▸ **TASK DETAILS**
Whenever a line in the records below holds the string "Internet", copy it out.

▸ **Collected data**
::::

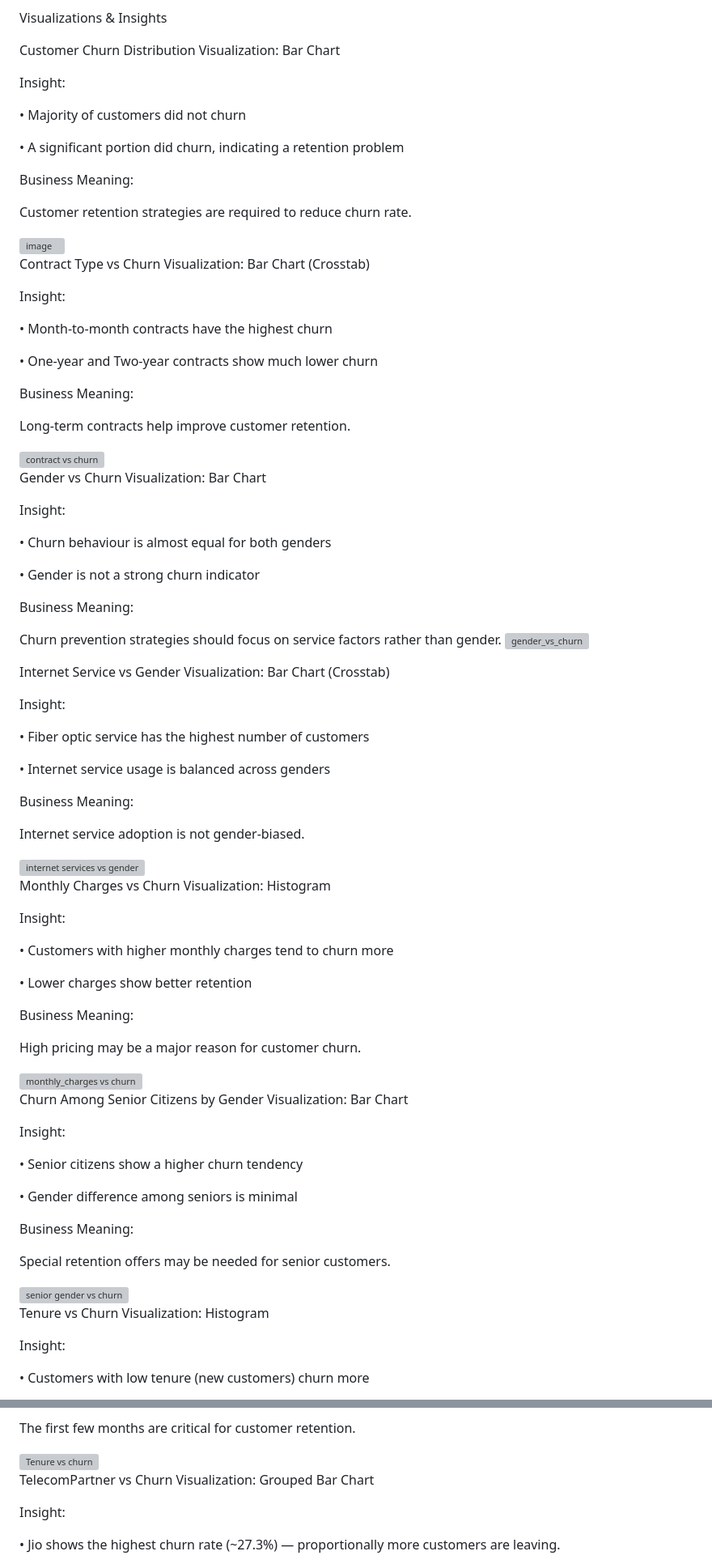
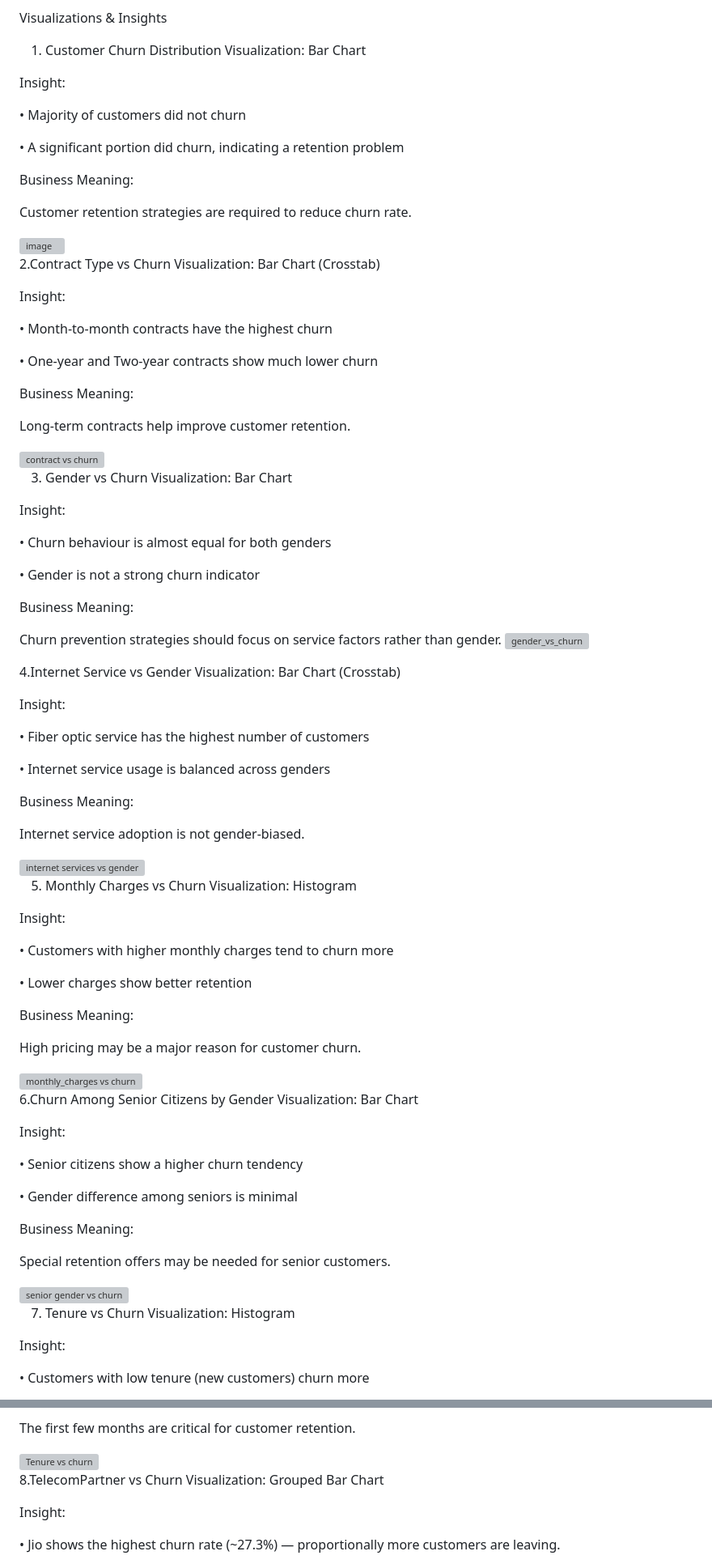
Before and after one commit to Navitha-Gajam/Customer_churn_Prediction, a Markdown page: README.md, 2 parts joined by grey strips. Shown at 81% size. GitHub-like rendering; grey boxes are pictures that could not be loaded.

```diff
--- a/README.md
+++ b/README.md
@@ -20,7 +20,7 @@ Each row represents a customer and includes:
 
  Visualizations & Insights
 
- Customer Churn Distribution
+1. Customer Churn Distribution
 Visualization: Bar Chart
 
 Insight:
@@ -37,7 +37,7 @@ Customer retention strategies are required to reduce churn rate.
 
 
 
- Contract Type vs Churn
+ 2.Contract Type vs Churn
 Visualization: Bar Chart (Crosstab)
 
 Insight:
@@ -54,7 +54,7 @@ Long-term contracts help improve customer retention.
 
 
 
- Gender vs Churn
+3. Gender vs Churn
 Visualization: Bar Chart
 
 Insight:
@@ -70,7 +70,7 @@ Churn prevention strategies should focus on service factors rather than gender.
 
 
 
-Internet Service vs Gender
+4.Internet Service vs Gender
 Visualization: Bar Chart (Crosstab)
 
 Insight:
@@ -87,7 +87,7 @@ Internet service adoption is not gender-biased.
 
 
 
- Monthly Charges vs Churn
+5. Monthly Charges vs Churn
 Visualization: Histogram
 
 Insight:
@@ -103,7 +103,7 @@ High pricing may be a major reason for customer churn.
 <img width="640" height="480" alt="monthly_charges vs churn" src="https://github.com/user-attachments/assets/119839d5-3921-4c65-bc55-94310f4fa8d8" />
 
 
-Churn Among Senior Citizens by Gender
+6.Churn Among Senior Citizens by Gender
 Visualization: Bar Chart
 
 Insight:
@@ -119,7 +119,7 @@ Special retention offers may be needed for senior customers.
 <img width="640" height="480" alt="senior gender vs churn" src="https://github.com/user-attachments/assets/9dc4de91-71b0-4239-b7a9-80fc2d782a9a" />
 
 
- Tenure vs Churn
+7. Tenure vs Churn
 Visualization: Histogram
 
 Insight:
@@ -138,7 +138,7 @@ The first few months are critical for customer retention.
 
 
 
-TelecomPartner vs Churn Visualization: Grouped Bar Chart
+8.TelecomPartner vs Churn Visualization: Grouped Bar Chart
 
 Insight:
 
```
Also changed, not shown: other parts of README.md (+1 -1 lines).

::::

▸ **YOUR RESPONSE**
-Internet Service vs Gender
+4.Internet Service vs Gender
@@ -87,7 +87,7 @@ Internet service adoption is not gender-biased.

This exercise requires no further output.